- [Task goal]
All of the entries are to be repeated exactly, with no pictures included.

■ ■ ■ ■

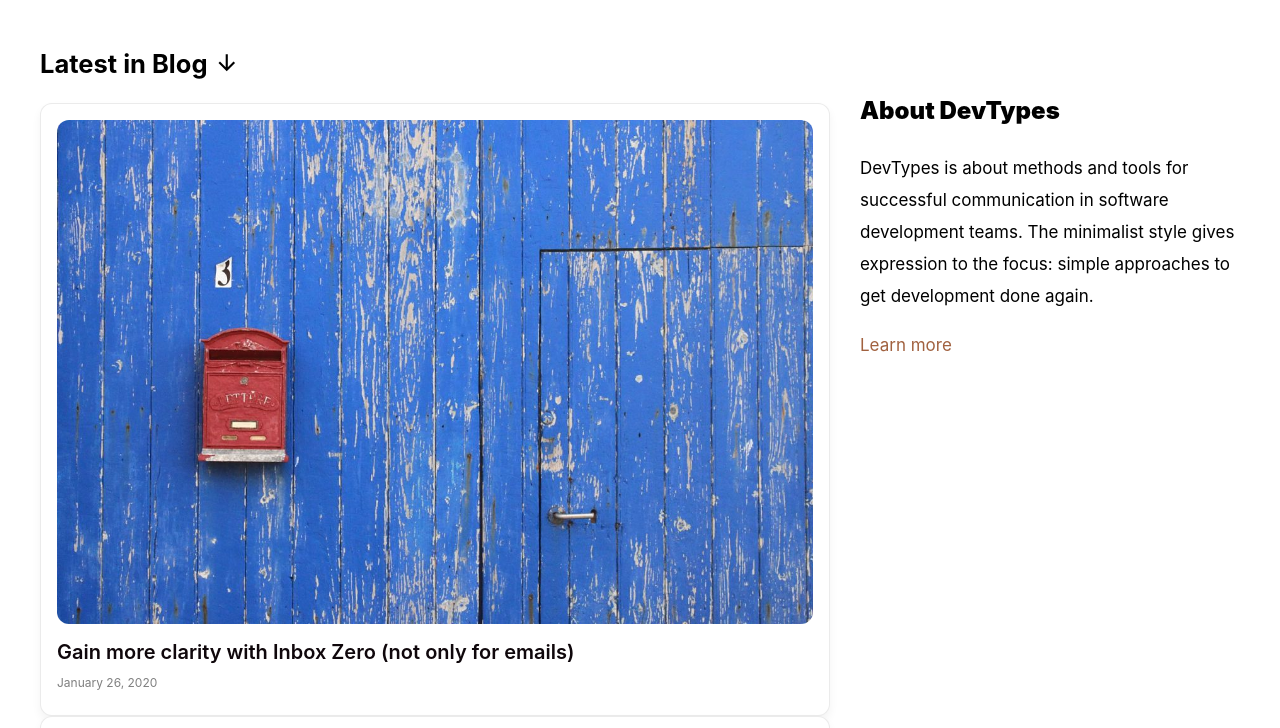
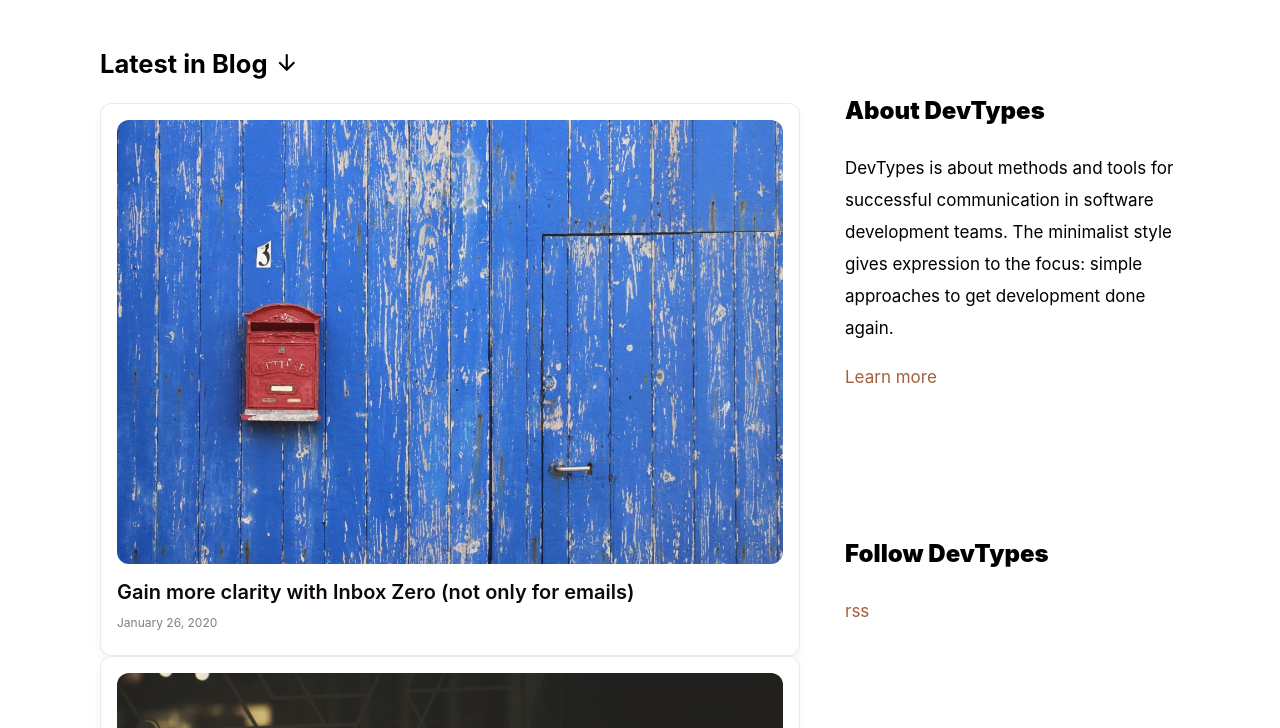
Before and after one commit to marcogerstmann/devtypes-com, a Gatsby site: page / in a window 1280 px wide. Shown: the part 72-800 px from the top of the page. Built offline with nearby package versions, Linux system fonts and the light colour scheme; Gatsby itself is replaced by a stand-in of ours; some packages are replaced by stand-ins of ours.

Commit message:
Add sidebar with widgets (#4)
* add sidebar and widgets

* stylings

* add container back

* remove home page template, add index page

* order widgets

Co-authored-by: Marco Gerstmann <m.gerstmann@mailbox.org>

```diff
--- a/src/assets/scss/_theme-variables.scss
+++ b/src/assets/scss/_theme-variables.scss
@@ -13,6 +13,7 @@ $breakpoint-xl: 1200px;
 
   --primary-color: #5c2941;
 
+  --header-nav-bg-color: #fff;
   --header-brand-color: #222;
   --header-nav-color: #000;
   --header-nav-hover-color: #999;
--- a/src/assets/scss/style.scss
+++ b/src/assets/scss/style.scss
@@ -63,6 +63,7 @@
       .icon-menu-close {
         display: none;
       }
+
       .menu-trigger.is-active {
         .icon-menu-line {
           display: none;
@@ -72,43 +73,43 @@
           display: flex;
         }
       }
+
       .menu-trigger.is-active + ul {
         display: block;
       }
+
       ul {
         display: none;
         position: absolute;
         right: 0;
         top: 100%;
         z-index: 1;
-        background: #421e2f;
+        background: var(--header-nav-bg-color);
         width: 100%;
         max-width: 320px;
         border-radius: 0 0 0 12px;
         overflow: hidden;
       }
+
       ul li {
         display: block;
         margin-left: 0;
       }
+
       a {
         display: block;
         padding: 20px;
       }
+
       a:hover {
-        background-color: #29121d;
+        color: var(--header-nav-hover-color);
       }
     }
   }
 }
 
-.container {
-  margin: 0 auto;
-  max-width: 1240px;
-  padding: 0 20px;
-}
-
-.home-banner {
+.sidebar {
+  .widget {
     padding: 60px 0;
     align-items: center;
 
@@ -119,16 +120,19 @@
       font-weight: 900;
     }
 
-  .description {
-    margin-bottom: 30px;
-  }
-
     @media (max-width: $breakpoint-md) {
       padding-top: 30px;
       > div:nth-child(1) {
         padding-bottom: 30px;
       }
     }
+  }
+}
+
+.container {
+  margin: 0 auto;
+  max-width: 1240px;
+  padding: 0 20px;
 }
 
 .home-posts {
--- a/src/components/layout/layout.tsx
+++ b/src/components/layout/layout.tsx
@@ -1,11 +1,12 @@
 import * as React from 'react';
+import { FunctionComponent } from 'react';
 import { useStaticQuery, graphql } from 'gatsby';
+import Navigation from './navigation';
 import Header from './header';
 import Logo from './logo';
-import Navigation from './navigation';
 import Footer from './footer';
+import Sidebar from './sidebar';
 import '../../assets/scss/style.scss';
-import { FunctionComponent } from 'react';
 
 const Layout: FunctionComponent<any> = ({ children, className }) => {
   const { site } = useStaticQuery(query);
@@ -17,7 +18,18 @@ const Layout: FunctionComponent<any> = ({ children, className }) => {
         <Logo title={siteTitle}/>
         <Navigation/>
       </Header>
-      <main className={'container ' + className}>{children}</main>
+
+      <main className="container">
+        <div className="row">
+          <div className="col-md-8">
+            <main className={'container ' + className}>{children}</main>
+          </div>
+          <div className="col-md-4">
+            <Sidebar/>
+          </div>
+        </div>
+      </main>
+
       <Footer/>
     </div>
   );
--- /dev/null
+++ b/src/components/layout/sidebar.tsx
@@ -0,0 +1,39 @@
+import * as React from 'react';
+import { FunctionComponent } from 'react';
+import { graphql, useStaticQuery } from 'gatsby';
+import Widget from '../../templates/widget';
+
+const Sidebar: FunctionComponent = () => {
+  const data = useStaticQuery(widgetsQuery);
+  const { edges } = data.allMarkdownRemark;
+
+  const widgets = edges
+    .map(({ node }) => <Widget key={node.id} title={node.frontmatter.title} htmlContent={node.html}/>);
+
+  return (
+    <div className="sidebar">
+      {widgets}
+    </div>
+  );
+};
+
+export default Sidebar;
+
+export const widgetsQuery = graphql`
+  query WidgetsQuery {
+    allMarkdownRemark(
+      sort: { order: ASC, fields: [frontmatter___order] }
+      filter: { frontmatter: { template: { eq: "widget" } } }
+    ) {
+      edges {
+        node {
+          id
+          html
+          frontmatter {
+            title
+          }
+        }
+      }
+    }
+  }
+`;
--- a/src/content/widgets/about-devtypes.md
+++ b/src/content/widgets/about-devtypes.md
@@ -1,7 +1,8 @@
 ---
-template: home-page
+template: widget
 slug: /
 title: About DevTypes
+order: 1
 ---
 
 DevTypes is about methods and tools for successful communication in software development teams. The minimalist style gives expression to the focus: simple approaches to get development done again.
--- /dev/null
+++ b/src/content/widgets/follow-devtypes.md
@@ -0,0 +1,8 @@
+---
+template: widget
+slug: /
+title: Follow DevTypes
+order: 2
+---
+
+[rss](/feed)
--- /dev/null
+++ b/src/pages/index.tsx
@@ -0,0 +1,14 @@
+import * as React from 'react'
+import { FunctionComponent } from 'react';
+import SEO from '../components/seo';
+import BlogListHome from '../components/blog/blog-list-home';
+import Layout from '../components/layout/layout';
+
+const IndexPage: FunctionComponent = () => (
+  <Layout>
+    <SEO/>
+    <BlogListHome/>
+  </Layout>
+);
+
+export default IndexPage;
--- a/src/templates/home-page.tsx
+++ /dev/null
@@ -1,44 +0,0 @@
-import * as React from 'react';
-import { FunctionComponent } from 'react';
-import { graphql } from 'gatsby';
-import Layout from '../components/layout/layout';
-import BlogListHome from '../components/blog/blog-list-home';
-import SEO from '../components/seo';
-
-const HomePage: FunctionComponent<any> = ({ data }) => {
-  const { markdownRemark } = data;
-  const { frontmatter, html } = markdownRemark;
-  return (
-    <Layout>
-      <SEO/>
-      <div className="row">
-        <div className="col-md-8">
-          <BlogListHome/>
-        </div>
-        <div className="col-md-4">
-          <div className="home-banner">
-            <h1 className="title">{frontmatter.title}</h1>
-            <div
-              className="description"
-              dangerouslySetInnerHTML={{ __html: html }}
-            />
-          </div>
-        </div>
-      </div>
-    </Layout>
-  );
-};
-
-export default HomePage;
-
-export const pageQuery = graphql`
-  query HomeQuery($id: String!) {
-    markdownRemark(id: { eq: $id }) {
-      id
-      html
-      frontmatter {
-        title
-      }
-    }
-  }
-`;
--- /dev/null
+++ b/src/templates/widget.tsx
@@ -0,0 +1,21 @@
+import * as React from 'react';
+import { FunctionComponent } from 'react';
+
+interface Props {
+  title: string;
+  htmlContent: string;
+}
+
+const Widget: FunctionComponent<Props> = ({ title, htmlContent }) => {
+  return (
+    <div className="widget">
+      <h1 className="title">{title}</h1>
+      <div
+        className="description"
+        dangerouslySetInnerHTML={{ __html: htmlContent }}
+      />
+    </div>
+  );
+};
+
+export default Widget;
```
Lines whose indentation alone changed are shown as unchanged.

■ ■ ■ ■

- [Exercise result]
Before and after one commit to marcogerstmann/devtypes-com, a Gatsby site: page / in a window 1280 px wide. Shown: the part 72-800 px from the top of the page. Built offline with nearby package versions, Linux system fonts and the light colour scheme; Gatsby itself is replaced by a stand-in of ours; some packages are replaced by stand-ins of ours.

Commit message:
Add sidebar with widgets (#4)
* add sidebar and widgets

* stylings

* add container back

* remove home page template, add index page

* order widgets

Co-authored-by: Marco Gerstmann <m.gerstmann@mailbox.org>

```diff
--- a/src/assets/scss/_theme-variables.scss
+++ b/src/assets/scss/_theme-variables.scss
@@ -13,6 +13,7 @@ $breakpoint-xl: 1200px;
 
   --primary-color: #5c2941;
 
+  --header-nav-bg-color: #fff;
   --header-brand-color: #222;
   --header-nav-color: #000;
   --header-nav-hover-color: #999;
--- a/src/assets/scss/style.scss
+++ b/src/assets/scss/style.scss
@@ -63,6 +63,7 @@
       .icon-menu-close {
         display: none;
       }
+
       .menu-trigger.is-active {
         .icon-menu-line {
           display: none;
@@ -72,43 +73,43 @@
           display: flex;
         }
       }
+
       .menu-trigger.is-active + ul {
         display: block;
       }
+
       ul {
         display: none;
         position: absolute;
         right: 0;
         top: 100%;
         z-index: 1;
-        background: #421e2f;
+        background: var(--header-nav-bg-color);
         width: 100%;
         max-width: 320px;
         border-radius: 0 0 0 12px;
         overflow: hidden;
       }
+
       ul li {
         display: block;
         margin-left: 0;
       }
+
       a {
         display: block;
         padding: 20px;
       }
+
       a:hover {
-        background-color: #29121d;
+        color: var(--header-nav-hover-color);
       }
     }
   }
 }
 
-.container {
-  margin: 0 auto;
-  max-width: 1240px;
-  padding: 0 20px;
-}
-
-.home-banner {
+.sidebar {
+  .widget {
     padding: 60px 0;
     align-items: center;
 
@@ -119,16 +120,19 @@
       font-weight: 900;
     }
 
-  .description {
-    margin-bottom: 30px;
-  }
-
     @media (max-width: $breakpoint-md) {
       padding-top: 30px;
       > div:nth-child(1) {
         padding-bottom: 30px;
       }
     }
+  }
+}
+
+.container {
+  margin: 0 auto;
+  max-width: 1240px;
+  padding: 0 20px;
 }
 
 .home-posts {
--- a/src/components/layout/layout.tsx
+++ b/src/components/layout/layout.tsx
@@ -1,11 +1,12 @@
 import * as React from 'react';
+import { FunctionComponent } from 'react';
 import { useStaticQuery, graphql } from 'gatsby';
+import Navigation from './navigation';
 import Header from './header';
 import Logo from './logo';
-import Navigation from './navigation';
 import Footer from './footer';
+import Sidebar from './sidebar';
 import '../../assets/scss/style.scss';
-import { FunctionComponent } from 'react';
 
 const Layout: FunctionComponent<any> = ({ children, className }) => {
   const { site } = useStaticQuery(query);
@@ -17,7 +18,18 @@ const Layout: FunctionComponent<any> = ({ children, className }) => {
         <Logo title={siteTitle}/>
         <Navigation/>
       </Header>
-      <main className={'container ' + className}>{children}</main>
+
+      <main className="container">
+        <div className="row">
+          <div className="col-md-8">
+            <main className={'container ' + className}>{children}</main>
+          </div>
+          <div className="col-md-4">
+            <Sidebar/>
+          </div>
+        </div>
+      </main>
+
       <Footer/>
     </div>
   );
--- /dev/null
+++ b/src/components/layout/sidebar.tsx
@@ -0,0 +1,39 @@
+import * as React from 'react';
+import { FunctionComponent } from 'react';
+import { graphql, useStaticQuery } from 'gatsby';
+import Widget from '../../templates/widget';
+
+const Sidebar: FunctionComponent = () => {
+  const data = useStaticQuery(widgetsQuery);
+  const { edges } = data.allMarkdownRemark;
+
+  const widgets = edges
+    .map(({ node }) => <Widget key={node.id} title={node.frontmatter.title} htmlContent={node.html}/>);
+
+  return (
+    <div className="sidebar">
+      {widgets}
+    </div>
+  );
+};
+
+export default Sidebar;
+
+export const widgetsQuery = graphql`
+  query WidgetsQuery {
+    allMarkdownRemark(
+      sort: { order: ASC, fields: [frontmatter___order] }
+      filter: { frontmatter: { template: { eq: "widget" } } }
+    ) {
+      edges {
+        node {
+          id
+          html
+          frontmatter {
+            title
+          }
+        }
+      }
+    }
+  }
+`;
--- a/src/content/widgets/about-devtypes.md
+++ b/src/content/widgets/about-devtypes.md
@@ -1,7 +1,8 @@
 ---
-template: home-page
+template: widget
 slug: /
 title: About DevTypes
+order: 1
 ---
 
 DevTypes is about methods and tools for successful communication in software development teams. The minimalist style gives expression to the focus: simple approaches to get development done again.
--- /dev/null
+++ b/src/content/widgets/follow-devtypes.md
@@ -0,0 +1,8 @@
+---
+template: widget
+slug: /
+title: Follow DevTypes
+order: 2
+---
+
+[rss](/feed)
--- /dev/null
+++ b/src/pages/index.tsx
@@ -0,0 +1,14 @@
+import * as React from 'react'
+import { FunctionComponent } from 'react';
+import SEO from '../components/seo';
+import BlogListHome from '../components/blog/blog-list-home';
+import Layout from '../components/layout/layout';
+
+const IndexPage: FunctionComponent = () => (
+  <Layout>
+    <SEO/>
+    <BlogListHome/>
+  </Layout>
+);
+
+export default IndexPage;
--- a/src/templates/home-page.tsx
+++ /dev/null
@@ -1,44 +0,0 @@
-import * as React from 'react';
-import { FunctionComponent } from 'react';
-import { graphql } from 'gatsby';
-import Layout from '../components/layout/layout';
-import BlogListHome from '../components/blog/blog-list-home';
-import SEO from '../components/seo';
-
-const HomePage: FunctionComponent<any> = ({ data }) => {
-  const { markdownRemark } = data;
-  const { frontmatter, html } = markdownRemark;
-  return (
-    <Layout>
-      <SEO/>
-      <div className="row">
-        <div className="col-md-8">
-          <BlogListHome/>
-        </div>
-        <div className="col-md-4">
-          <div className="home-banner">
-            <h1 className="title">{frontmatter.title}</h1>
-            <div
-              className="description"
-              dangerouslySetInnerHTML={{ __html: html }}
-            />
-          </div>
-        </div>
-      </div>
-    </Layout>
-  );
-};
-
-export default HomePage;
-
-export const pageQuery = graphql`
-  query HomeQuery($id: String!) {
-    markdownRemark(id: { eq: $id }) {
-      id
-      html
-      frontmatter {
-        title
-      }
-    }
-  }
-`;
--- /dev/null
+++ b/src/templates/widget.tsx
@@ -0,0 +1,21 @@
+import * as React from 'react';
+import { FunctionComponent } from 'react';
+
+interface Props {
+  title: string;
+  htmlContent: string;
+}
+
+const Widget: FunctionComponent<Props> = ({ title, htmlContent }) => {
+  return (
+    <div className="widget">
+      <h1 className="title">{title}</h1>
+      <div
+        className="description"
+        dangerouslySetInnerHTML={{ __html: htmlContent }}
+      />
+    </div>
+  );
+};
+
+export default Widget;
```
Lines whose indentation alone changed are shown as unchanged.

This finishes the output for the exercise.